→ **EXERCISE AIM**:
Read the records below and report each line in which "after" occurs.

+++ RECORDS SHOWN

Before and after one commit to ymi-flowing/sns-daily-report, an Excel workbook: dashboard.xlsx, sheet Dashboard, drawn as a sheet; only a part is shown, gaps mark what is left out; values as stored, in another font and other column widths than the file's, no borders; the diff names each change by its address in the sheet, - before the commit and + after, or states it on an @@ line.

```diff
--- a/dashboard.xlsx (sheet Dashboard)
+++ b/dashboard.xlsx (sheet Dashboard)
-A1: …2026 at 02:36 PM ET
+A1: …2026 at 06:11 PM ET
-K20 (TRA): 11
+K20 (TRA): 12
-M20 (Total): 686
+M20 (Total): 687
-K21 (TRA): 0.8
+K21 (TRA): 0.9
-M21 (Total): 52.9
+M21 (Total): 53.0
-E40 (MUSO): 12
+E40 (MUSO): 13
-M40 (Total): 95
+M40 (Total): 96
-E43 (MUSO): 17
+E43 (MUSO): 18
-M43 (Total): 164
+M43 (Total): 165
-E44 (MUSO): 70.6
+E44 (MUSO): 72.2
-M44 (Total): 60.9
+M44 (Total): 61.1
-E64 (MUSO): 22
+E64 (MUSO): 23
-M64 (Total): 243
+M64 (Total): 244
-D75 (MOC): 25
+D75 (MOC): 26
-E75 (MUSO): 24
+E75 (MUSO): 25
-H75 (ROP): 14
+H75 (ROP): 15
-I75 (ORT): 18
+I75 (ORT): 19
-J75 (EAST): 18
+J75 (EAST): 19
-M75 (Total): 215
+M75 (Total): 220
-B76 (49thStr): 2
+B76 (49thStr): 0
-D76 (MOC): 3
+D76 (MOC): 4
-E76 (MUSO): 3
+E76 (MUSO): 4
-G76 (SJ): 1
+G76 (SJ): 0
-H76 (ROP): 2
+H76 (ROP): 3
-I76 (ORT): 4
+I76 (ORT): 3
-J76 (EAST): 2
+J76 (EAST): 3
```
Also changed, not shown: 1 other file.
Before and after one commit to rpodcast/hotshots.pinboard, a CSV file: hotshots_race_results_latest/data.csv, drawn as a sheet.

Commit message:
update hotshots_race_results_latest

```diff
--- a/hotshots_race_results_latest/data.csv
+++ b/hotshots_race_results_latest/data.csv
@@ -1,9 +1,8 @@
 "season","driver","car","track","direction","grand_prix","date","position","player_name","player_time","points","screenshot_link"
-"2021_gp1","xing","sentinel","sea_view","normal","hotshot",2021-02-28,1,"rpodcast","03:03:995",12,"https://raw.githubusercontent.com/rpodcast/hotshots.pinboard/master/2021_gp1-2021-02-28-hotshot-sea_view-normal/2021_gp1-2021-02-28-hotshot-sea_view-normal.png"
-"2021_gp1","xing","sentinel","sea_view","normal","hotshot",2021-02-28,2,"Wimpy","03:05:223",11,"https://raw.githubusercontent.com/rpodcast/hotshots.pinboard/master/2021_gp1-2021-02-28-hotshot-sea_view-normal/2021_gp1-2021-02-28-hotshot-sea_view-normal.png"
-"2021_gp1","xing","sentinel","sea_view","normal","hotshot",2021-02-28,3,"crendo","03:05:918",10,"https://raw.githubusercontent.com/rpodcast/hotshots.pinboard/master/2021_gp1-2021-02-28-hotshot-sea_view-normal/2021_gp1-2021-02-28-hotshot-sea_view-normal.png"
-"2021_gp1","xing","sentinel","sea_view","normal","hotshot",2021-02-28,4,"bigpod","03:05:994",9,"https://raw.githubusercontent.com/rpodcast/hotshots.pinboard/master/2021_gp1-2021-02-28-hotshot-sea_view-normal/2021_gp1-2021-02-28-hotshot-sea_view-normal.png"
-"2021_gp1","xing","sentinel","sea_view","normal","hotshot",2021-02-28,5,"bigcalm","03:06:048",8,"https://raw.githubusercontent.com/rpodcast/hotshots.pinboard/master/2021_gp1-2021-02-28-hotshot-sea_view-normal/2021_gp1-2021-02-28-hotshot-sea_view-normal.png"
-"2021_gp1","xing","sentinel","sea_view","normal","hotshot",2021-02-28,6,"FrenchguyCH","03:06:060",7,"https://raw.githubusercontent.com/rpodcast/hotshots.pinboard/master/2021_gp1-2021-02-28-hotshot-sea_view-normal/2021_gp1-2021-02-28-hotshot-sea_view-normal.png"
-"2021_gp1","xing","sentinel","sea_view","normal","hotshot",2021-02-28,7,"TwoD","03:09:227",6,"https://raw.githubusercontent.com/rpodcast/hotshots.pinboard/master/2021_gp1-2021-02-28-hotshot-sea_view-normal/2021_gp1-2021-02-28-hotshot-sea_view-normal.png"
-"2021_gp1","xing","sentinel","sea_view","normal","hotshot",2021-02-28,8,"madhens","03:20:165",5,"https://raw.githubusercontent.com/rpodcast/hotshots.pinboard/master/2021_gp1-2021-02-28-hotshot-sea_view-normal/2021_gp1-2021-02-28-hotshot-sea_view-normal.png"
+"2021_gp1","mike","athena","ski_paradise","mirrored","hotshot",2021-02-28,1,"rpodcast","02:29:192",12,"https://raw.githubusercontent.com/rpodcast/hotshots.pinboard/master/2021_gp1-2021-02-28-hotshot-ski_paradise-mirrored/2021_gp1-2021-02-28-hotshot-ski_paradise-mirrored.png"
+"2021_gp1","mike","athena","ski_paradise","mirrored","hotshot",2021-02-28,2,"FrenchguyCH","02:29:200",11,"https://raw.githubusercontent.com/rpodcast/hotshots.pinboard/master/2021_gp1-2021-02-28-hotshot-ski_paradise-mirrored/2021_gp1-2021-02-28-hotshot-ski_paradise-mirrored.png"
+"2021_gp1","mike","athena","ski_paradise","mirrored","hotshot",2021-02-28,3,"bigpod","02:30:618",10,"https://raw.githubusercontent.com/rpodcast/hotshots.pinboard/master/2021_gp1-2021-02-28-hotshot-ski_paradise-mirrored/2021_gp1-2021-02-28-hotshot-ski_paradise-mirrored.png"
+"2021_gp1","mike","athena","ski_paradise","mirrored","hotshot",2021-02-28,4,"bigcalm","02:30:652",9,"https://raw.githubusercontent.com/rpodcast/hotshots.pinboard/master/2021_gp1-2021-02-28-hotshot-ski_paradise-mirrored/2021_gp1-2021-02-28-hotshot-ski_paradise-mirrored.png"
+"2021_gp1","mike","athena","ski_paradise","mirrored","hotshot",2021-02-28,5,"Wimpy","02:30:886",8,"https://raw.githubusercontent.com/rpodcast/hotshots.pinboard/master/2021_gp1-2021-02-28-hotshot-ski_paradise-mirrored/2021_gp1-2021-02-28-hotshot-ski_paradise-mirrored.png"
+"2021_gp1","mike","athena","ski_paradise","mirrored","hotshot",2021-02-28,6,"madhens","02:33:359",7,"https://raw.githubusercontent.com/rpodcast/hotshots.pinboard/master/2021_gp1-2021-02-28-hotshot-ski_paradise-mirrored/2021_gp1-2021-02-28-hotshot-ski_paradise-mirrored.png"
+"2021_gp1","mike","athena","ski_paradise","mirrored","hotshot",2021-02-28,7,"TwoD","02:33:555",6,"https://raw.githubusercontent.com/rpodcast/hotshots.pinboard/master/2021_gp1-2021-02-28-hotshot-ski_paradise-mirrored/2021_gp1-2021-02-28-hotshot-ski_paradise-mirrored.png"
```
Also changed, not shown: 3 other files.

++++++

→ **RESPONSE FOR THIS EXERCISE**:
Before and after one commit to ymi-flowing/sns-daily-report, an Excel workbook: dashboard.xlsx, sheet Dashboard, drawn as a sheet; only a part is shown, gaps mark what is left out; values as stored, in another font and other column widths than the file's, no borders; the diff names each change by its address in the sheet, - before the commit and + after, or states it on an @@ line.
Before and after one commit to rpodcast/hotshots.pinboard, a CSV file: hotshots_race_results_latest/data.csv, drawn as a sheet.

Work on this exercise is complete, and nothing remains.